The 'abiding in Christ and Christ in us' is not about an emotional Christian experience. It has strong practical implications. Christ is the 'I AM'. This means the 'I AM' of Midian who was revealed to Moses as one who had always been suffering together with the people as he spoke out of the burning bush, which symbolized the experience of slavery and tyranny of the people in Egypt. So the practical implication of abiding in the 'I AM' means we too seek to be in solidarity with those who serve and toil for us then we can be forever Christ's friends and companions. Though we can never repay the debt at least the poor and the oppressed shall accept us as friends. We shall thus be on the march towards the new human community. It is towards this we commemorate the institution of the Lord's Supper. Exactly how it is done liturgically is unimportant if the consciousness that through this act we become a Eucharistic Community is the consciousness that occupies and guides us. No matter how beautifully and correctly the service is conducted if we are not taken up by a true Eucharistic spirit then ours will be a form of religion devoid of the power of the Spirit of God. May God fill us with a spirit of thankfulness to God revealed in Christ and also to the entire human collective of suffering who are indeed God's partners in redemption.
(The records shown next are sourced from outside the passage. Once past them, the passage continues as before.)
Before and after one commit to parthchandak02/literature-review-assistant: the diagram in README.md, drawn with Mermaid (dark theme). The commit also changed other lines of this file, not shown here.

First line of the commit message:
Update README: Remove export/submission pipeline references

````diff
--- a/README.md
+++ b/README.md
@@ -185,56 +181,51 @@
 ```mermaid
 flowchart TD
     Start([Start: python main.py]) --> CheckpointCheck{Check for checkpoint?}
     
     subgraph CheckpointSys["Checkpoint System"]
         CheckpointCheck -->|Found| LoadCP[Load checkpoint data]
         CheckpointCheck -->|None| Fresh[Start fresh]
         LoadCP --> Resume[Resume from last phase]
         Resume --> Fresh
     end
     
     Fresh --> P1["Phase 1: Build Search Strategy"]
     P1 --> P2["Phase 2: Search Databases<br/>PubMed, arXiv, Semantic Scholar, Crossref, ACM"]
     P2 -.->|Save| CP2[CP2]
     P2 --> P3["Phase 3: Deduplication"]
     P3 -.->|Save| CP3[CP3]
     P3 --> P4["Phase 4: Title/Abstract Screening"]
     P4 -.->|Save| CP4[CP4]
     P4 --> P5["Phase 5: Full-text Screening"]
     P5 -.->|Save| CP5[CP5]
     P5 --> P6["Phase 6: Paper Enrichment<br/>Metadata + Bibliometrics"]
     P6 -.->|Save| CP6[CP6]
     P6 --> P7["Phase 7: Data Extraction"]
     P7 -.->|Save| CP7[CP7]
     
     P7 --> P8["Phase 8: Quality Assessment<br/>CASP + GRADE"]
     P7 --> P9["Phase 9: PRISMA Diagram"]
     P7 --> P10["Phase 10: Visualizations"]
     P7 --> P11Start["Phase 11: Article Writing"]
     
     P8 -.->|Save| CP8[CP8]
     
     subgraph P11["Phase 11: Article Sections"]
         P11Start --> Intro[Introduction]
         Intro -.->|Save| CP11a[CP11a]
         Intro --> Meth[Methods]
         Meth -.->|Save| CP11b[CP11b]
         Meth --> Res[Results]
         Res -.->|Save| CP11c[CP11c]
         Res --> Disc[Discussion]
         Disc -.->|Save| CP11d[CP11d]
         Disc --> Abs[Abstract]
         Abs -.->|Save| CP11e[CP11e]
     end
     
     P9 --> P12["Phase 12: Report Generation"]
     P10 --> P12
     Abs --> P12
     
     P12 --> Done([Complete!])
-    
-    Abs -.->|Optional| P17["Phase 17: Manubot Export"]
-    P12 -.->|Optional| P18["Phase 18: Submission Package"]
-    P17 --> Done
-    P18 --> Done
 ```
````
We shall then experience afresh God's breath being breathed into us by the Crucified and risen Lord whose body is still being broken and whose blood continues to be poured out for us. Amen.




Copyleft 2006 Dhyanchand Carr; All Rights Reserved